Shifting the Shape of the Game

On the weekend, my eight year old son and I played mini-golf.  As I took the score card, he told me he didn’t want to keep score.  I found myself a bit attached to keeping score – what’s the point if we don’t?  But I agreed, grumbling a little in my mind.

It felt a bit strange starting, knowing we weren’t keeping score, feeling like my shots didn’t “count”.

On about the third hole, his first shot didn’t go very far.  In fact, you could probably say it failed.  He looked at me and asked if he could take it over.

Could he take it over? I realized his question was kind of pointless if we weren’t keeping score.  It didn’t matter if he “took it over” or not – it wouldn’t be reflected anywhere.  Of course, he could take another shot.

He asked the same question a couple more times and I told him it didn’t matter – of course he could.  And that was about when I realized it did matter – but in a different way than through the traditional lenses through which we were both seeing the game – me through the lens of keeping score in order for the game to have meaning and him through the lens of continuing to ask permission to re-do a shot to keep his score low.

We had shifted the shape of our game, but we both still playing by the old rules.  How often does this happen in the larger world?  How often do we continue to play by the old rules even when we know we want something different, even when the field opens up for something different to emerge.  It is only through awareness, reflection and mindfulness that we are able to fully embrace the shifting shape of the game and shape shift ourselves to flow well with the emergence that then becomes available.

In that moment of realization, the potential of the new “rules” opened up.  Not only could my son re-do a shot, but he could now “safely” develop his skill at the game without feeling the need to “cheat” to try to keep his score low.  So instead of sliding his ball into the hole, now he could “risk” hitting it to see what happened and learn how he could improve.

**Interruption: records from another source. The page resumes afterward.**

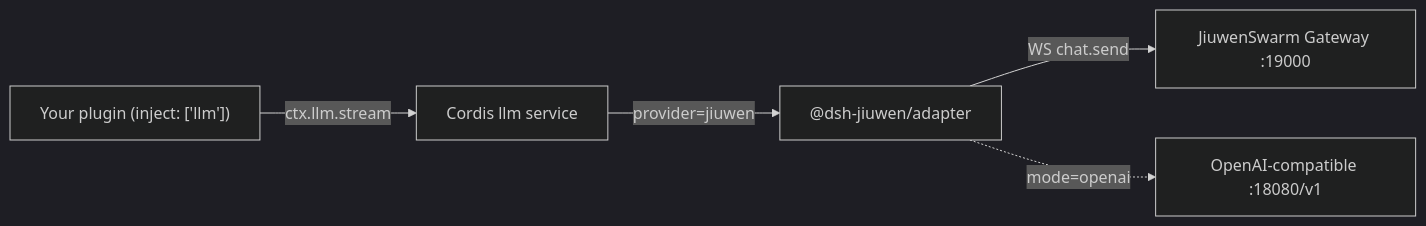
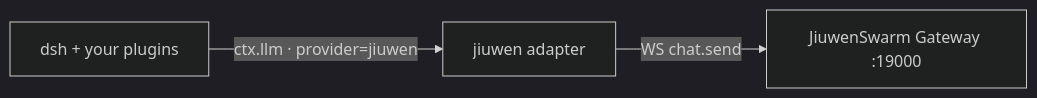
One commit to Birfy/dsh-jiuwen-adapter changed the diagram in README.md. Above: the diagram before and after it, drawn with Mermaid (dark theme). The commit also changed other lines of this file and 12 other files, not shown here.

````diff
--- a/README.md
+++ b/README.md
@@ -37,7 +20,4 @@
 ```mermaid
 flowchart LR
-  P["Your plugin (inject: ['llm'])"] -->|ctx.llm.stream| L["Cordis llm service"]
-  L -->|provider=jiuwen| A["@dsh-jiuwen/adapter"]
-  A -->|"WS chat.send"| G["JiuwenSwarm Gateway :19000"]
-  A -.->|"mode=openai"| O["OpenAI-compatible :18080/v1"]
+  D["dsh + your plugins"] -->|ctx.llm · provider=jiuwen| A["jiuwen adapter"] -->|"WS chat.send"| G["JiuwenSwarm Gateway :19000"]
 ```
````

It was just a game of mini-golf — and it was so much more than a game of mini-golf.  Grateful to this youngster who is such a teacher in my life.